(Records from a data source)
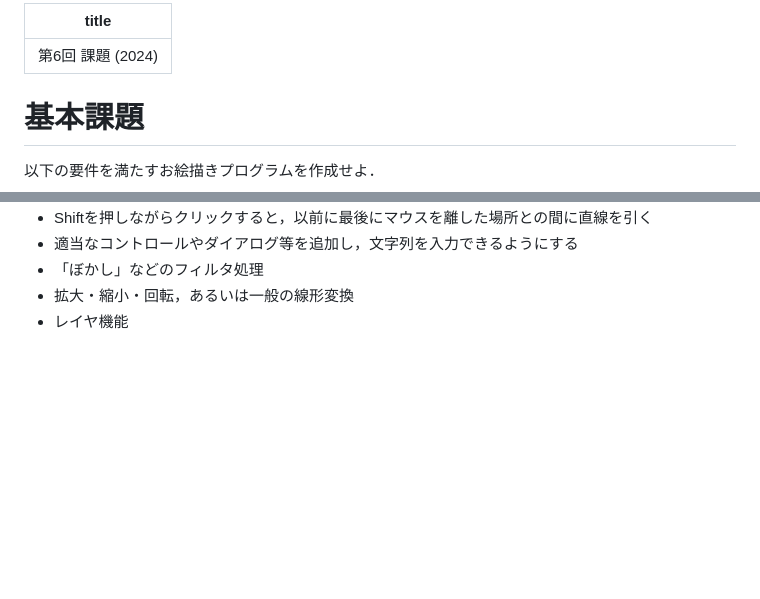
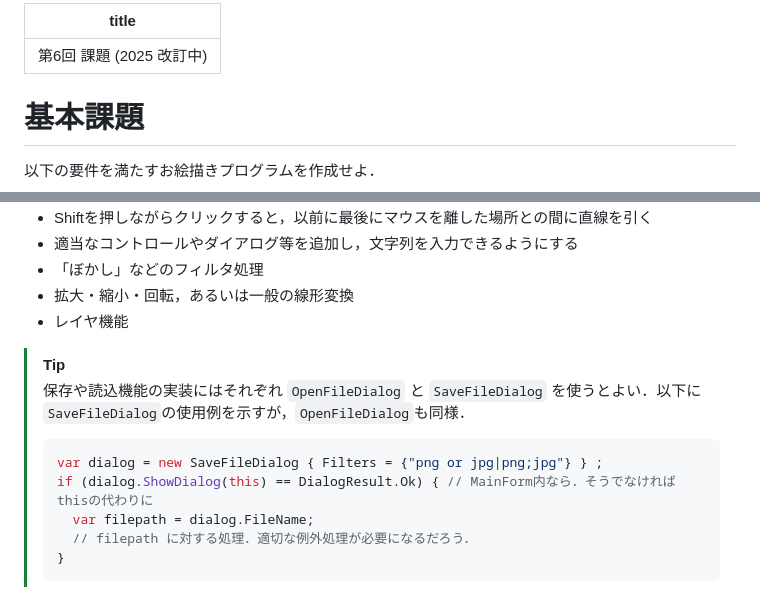
Before and after one commit to kztk-m/proenb-csharp-websrc, a Markdown page: websrc/pages/q6.md, 2 parts joined by grey strips. GitHub-like rendering; blank space fills up the shorter version.

Commit message:
Updating Q6

````diff
--- a/websrc/pages/q6.md
+++ b/websrc/pages/q6.md
@@ -1,5 +1,5 @@
 ---
-title: 第6回 課題 (2024)
+title: 第6回 課題 (2025 改訂中)
 ---
 
 # 基本課題
@@ -97,3 +97,14 @@ title: 第6回 課題 (2024)
 - 「ぼかし」などのフィルタ処理
 - 拡大・縮小・回転，あるいは一般の線形変換
 - レイヤ機能
+
+> [!TIP]
+> 保存や読込機能の実装にはそれぞれ `OpenFileDialog` と `SaveFileDialog` を使うとよい．以下に`SaveFileDialog`の使用例を示すが，`OpenFileDialog`も同様．
+>
+> ```cs
+> var dialog = new SaveFileDialog { Filters = {"png or jpg|png;jpg"} } ;
+> if (dialog.ShowDialog(this) == DialogResult.Ok) { // MainForm内なら．そうでなければthisの代わりに
+>   var filepath = dialog.FileName;
+>   // filepath に対する処理．適切な例外処理が必要になるだろう．
+> }
+> ```
````
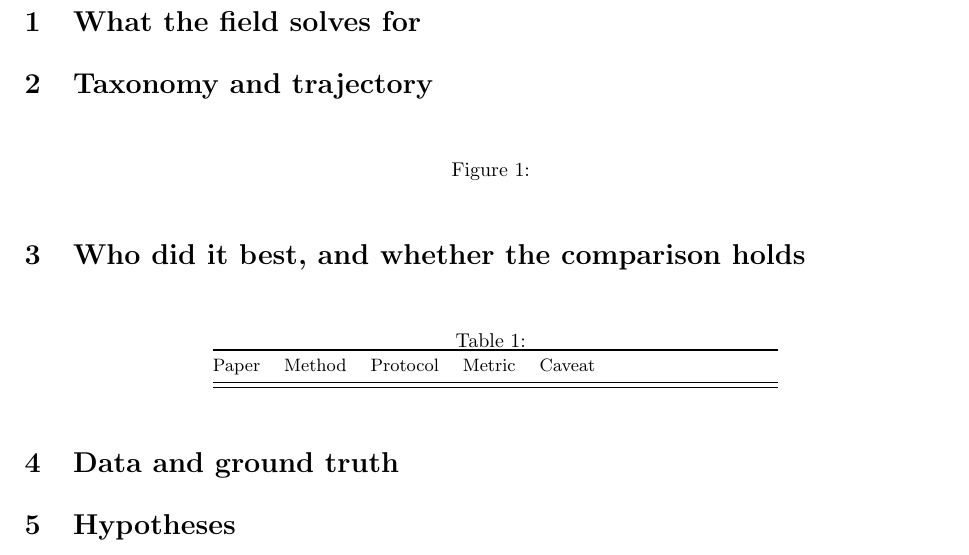
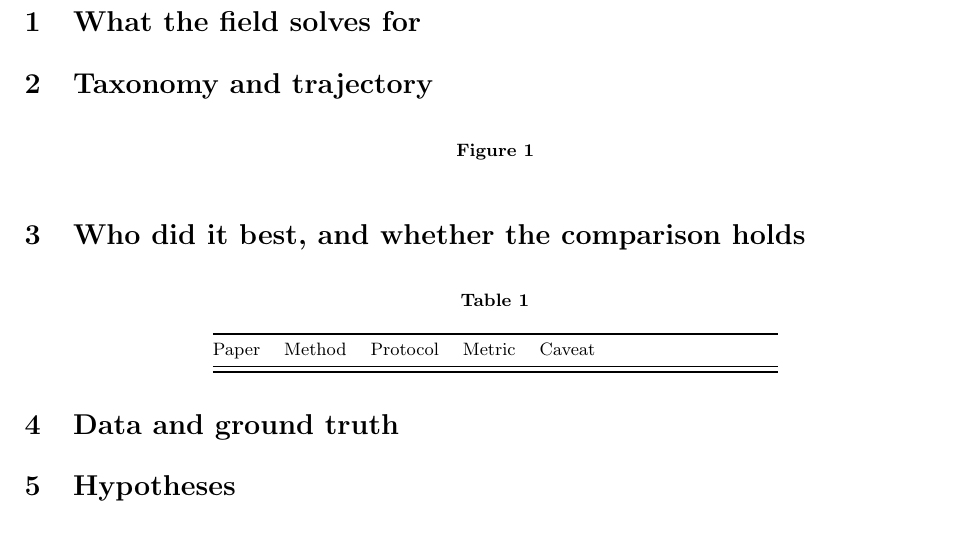
Before and after one commit to DanieleMosh/almagest-survey, a LaTeX paper (skills/literature-survey/assets/template.tex): part of the page, cut so that both start at the same text. Compiled offline with pdfLaTeX.

Commit message:
Fix DOI and float handling in the template.

```diff
--- a/skills/literature-survey/assets/template.tex
+++ b/skills/literature-survey/assets/template.tex
@@ -10,15 +10,25 @@
 \usepackage{xcolor}
 \usepackage{microtype}
 \usepackage[hidelinks]{hyperref}
+\usepackage{caption}
+\usepackage{float}
 
 \definecolor{inkgray}{HTML}{52514E}
 \definecolor{boxrule}{HTML}{2A78D6}
 
 \setlength{\parskip}{3pt}
 \setlength{\parindent}{0pt}
+\captionsetup{font=small, labelfont=bf}
 
-% One clickable DOI per bibliography entry.
-\newcommand{\doilink}[1]{\href{https://doi.org/#1}{\texttt{doi:#1}}}
+% In a 5 page report the default float placement strands figures on their own
+% pages and opens large gaps. Floats below use [H] to stay where they are written.
+\setlength{\textfloatsep}{10pt plus 2pt minus 2pt}
+\setlength{\intextsep}{10pt plus 2pt minus 2pt}
+
+% One clickable DOI per bibliography entry. \detokenize keeps underscores and
+% other TeX specials literal: Springer chapter DOIs such as
+% 10.1007/978-3-032-09530-5_26 otherwise fail to compile with "Missing $".
+\newcommand{\doilink}[1]{\href{https://doi.org/#1}{\texttt{doi:\detokenize{#1}}}}
 
 \title{\vspace{-1.2em}\LARGE
   % ALMAGEST: title, "The State of the Art in <topic>"
@@ -65,7 +75,7 @@
 \section{Taxonomy and trajectory}
 % ALMAGEST: method families against tasks; the chronology. Reference the
 % evolution figure.
-\begin{figure}[htbp]
+\begin{figure}[H]
   \centering
   % ALMAGEST: \includegraphics[width=.9\textwidth]{figures/02_evolution.pdf}
   \caption{% ALMAGEST: caption states the takeaway, not the axes.
@@ -76,7 +86,7 @@
 \section{Who did it best, and whether the comparison holds}
 % ALMAGEST: the comparison table. Group rows by evaluation protocol so
 % incomparable numbers are never adjacent. Bold at most one result.
-\begin{table}[htbp]
+\begin{table}[H]
   \centering\small
   \caption{% ALMAGEST: caption includes the validity caveat.
   }
```
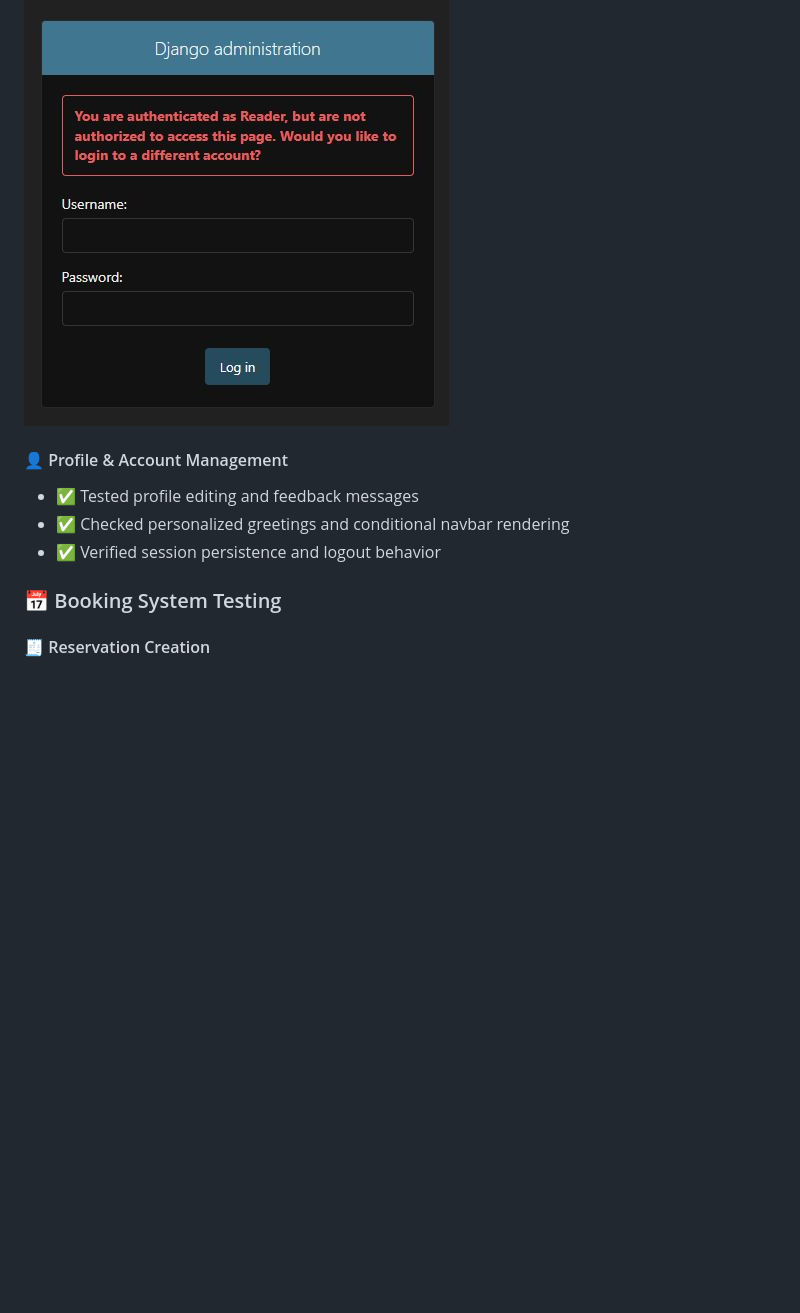
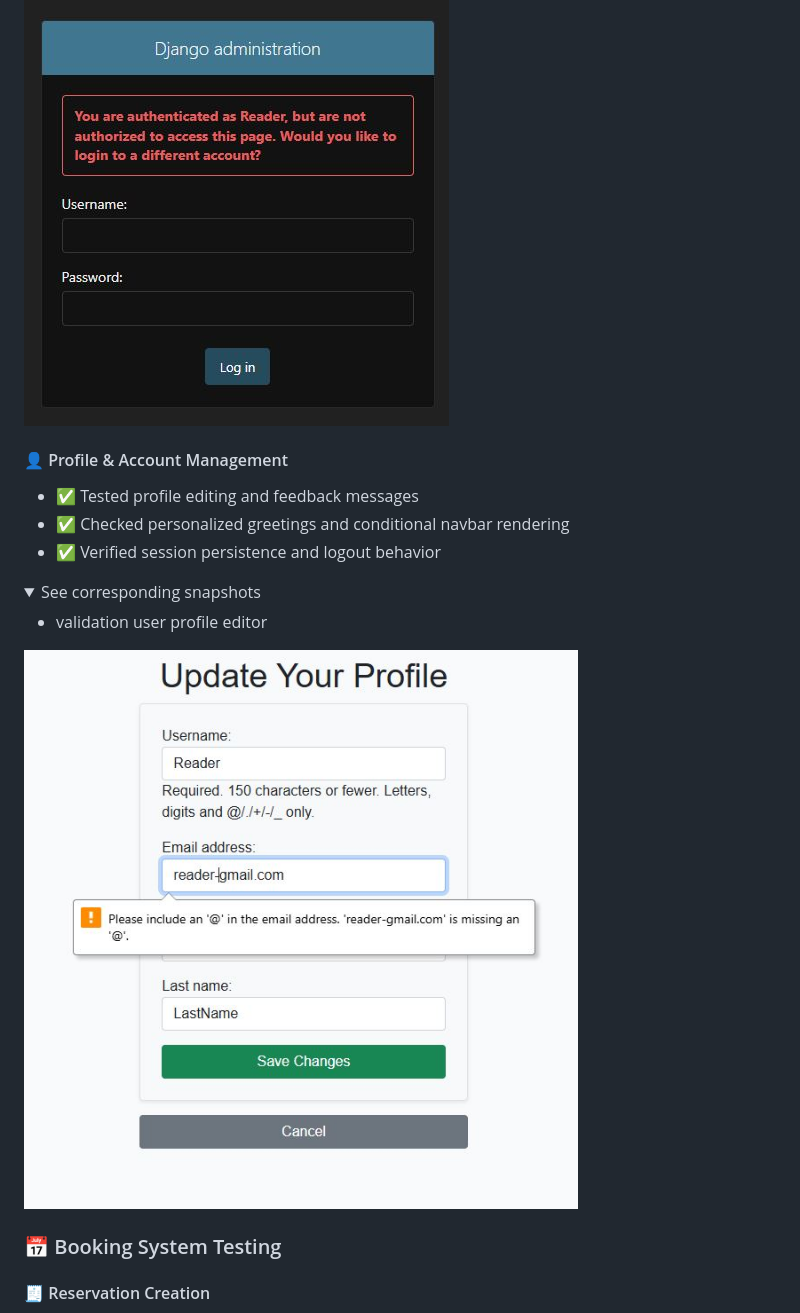
Before and after one commit to AlexeyKopchinskiy/Portfolio-project-4-v2, a Markdown page: README.md, the part around the change printed below. GitHub-like rendering; pictures changed too: static/images/screenshots/screenshot-update-user-profile-form-check.jpg (added); folded sections open; blank space fills up the shorter version.

Commit message:
Add feedback to update user details form

```diff
--- a/README.md
+++ b/README.md
@@ -615,13 +615,22 @@ Due to simplicity of the project and the limited time available, the manual test
 
 </details>
 
-
-
-
 #### 👤 Profile & Account Management
 - ✅ Tested profile editing and feedback messages
 - ✅ Checked personalized greetings and conditional navbar rendering
 - ✅ Verified session persistence and logout behavior
+
+<details>
+    <summary>See corresponding snapshots</summary>
+
+- validation user profile editor
+
+![validation user profile editor](./static/images/screenshots/screenshot-update-user-profile-form-check.jpg)
+
+
+
+
+</details>
 
 ### 📅 Booking System Testing
 
```
Also changed, not shown: other parts of README.md (+3 -3 lines), static/images/screenshots/screenshot-update-user-profile.jpg (added), 3 other files.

[WHAT THE TASK ASKS]: Leave the pictures out and return each entry exactly.

[RESULT OF THE EXERCISE]:
Before and after one commit to kztk-m/proenb-csharp-websrc, a Markdown page: websrc/pages/q6.md, 2 parts joined by grey strips. GitHub-like rendering; blank space fills up the shorter version.

Commit message:
Updating Q6

````diff
--- a/websrc/pages/q6.md
+++ b/websrc/pages/q6.md
@@ -1,5 +1,5 @@
 ---
-title: 第6回 課題 (2024)
+title: 第6回 課題 (2025 改訂中)
 ---
 
 # 基本課題
@@ -97,3 +97,14 @@ title: 第6回 課題 (2024)
 - 「ぼかし」などのフィルタ処理
 - 拡大・縮小・回転，あるいは一般の線形変換
 - レイヤ機能
+
+> [!TIP]
+> 保存や読込機能の実装にはそれぞれ `OpenFileDialog` と `SaveFileDialog` を使うとよい．以下に`SaveFileDialog`の使用例を示すが，`OpenFileDialog`も同様．
+>
+> ```cs
+> var dialog = new SaveFileDialog { Filters = {"png or jpg|png;jpg"} } ;
+> if (dialog.ShowDialog(this) == DialogResult.Ok) { // MainForm内なら．そうでなければthisの代わりに
+>   var filepath = dialog.FileName;
+>   // filepath に対する処理．適切な例外処理が必要になるだろう．
+> }
+> ```
````
Before and after one commit to DanieleMosh/almagest-survey, a LaTeX paper (skills/literature-survey/assets/template.tex): part of the page, cut so that both start at the same text. Compiled offline with pdfLaTeX.

Commit message:
Fix DOI and float handling in the template.

```diff
--- a/skills/literature-survey/assets/template.tex
+++ b/skills/literature-survey/assets/template.tex
@@ -10,15 +10,25 @@
 \usepackage{xcolor}
 \usepackage{microtype}
 \usepackage[hidelinks]{hyperref}
+\usepackage{caption}
+\usepackage{float}
 
 \definecolor{inkgray}{HTML}{52514E}
 \definecolor{boxrule}{HTML}{2A78D6}
 
 \setlength{\parskip}{3pt}
 \setlength{\parindent}{0pt}
+\captionsetup{font=small, labelfont=bf}
 
-% One clickable DOI per bibliography entry.
-\newcommand{\doilink}[1]{\href{https://doi.org/#1}{\texttt{doi:#1}}}
+% In a 5 page report the default float placement strands figures on their own
+% pages and opens large gaps. Floats below use [H] to stay where they are written.
+\setlength{\textfloatsep}{10pt plus 2pt minus 2pt}
+\setlength{\intextsep}{10pt plus 2pt minus 2pt}
+
+% One clickable DOI per bibliography entry. \detokenize keeps underscores and
+% other TeX specials literal: Springer chapter DOIs such as
+% 10.1007/978-3-032-09530-5_26 otherwise fail to compile with "Missing $".
+\newcommand{\doilink}[1]{\href{https://doi.org/#1}{\texttt{doi:\detokenize{#1}}}}
 
 \title{\vspace{-1.2em}\LARGE
   % ALMAGEST: title, "The State of the Art in <topic>"
@@ -65,7 +75,7 @@
 \section{Taxonomy and trajectory}
 % ALMAGEST: method families against tasks; the chronology. Reference the
 % evolution figure.
-\begin{figure}[htbp]
+\begin{figure}[H]
   \centering
   % ALMAGEST: \includegraphics[width=.9\textwidth]{figures/02_evolution.pdf}
   \caption{% ALMAGEST: caption states the takeaway, not the axes.
@@ -76,7 +86,7 @@
 \section{Who did it best, and whether the comparison holds}
 % ALMAGEST: the comparison table. Group rows by evaluation protocol so
 % incomparable numbers are never adjacent. Bold at most one result.
-\begin{table}[htbp]
+\begin{table}[H]
   \centering\small
   \caption{% ALMAGEST: caption includes the validity caveat.
   }
```
Before and after one commit to AlexeyKopchinskiy/Portfolio-project-4-v2, a Markdown page: README.md, the part around the change printed below. GitHub-like rendering; pictures changed too: static/images/screenshots/screenshot-update-user-profile-form-check.jpg (added); folded sections open; blank space fills up the shorter version.

Commit message:
Add feedback to update user details form

```diff
--- a/README.md
+++ b/README.md
@@ -615,13 +615,22 @@ Due to simplicity of the project and the limited time available, the manual test
 
 </details>
 
-
-
-
 #### 👤 Profile & Account Management
 - ✅ Tested profile editing and feedback messages
 - ✅ Checked personalized greetings and conditional navbar rendering
 - ✅ Verified session persistence and logout behavior
+
+<details>
+    <summary>See corresponding snapshots</summary>
+
+- validation user profile editor
+
+![validation user profile editor](./static/images/screenshots/screenshot-update-user-profile-form-check.jpg)
+
+
+
+
+</details>
 
 ### 📅 Booking System Testing
 
```
Also changed, not shown: other parts of README.md (+3 -3 lines), static/images/screenshots/screenshot-update-user-profile.jpg (added), 3 other files.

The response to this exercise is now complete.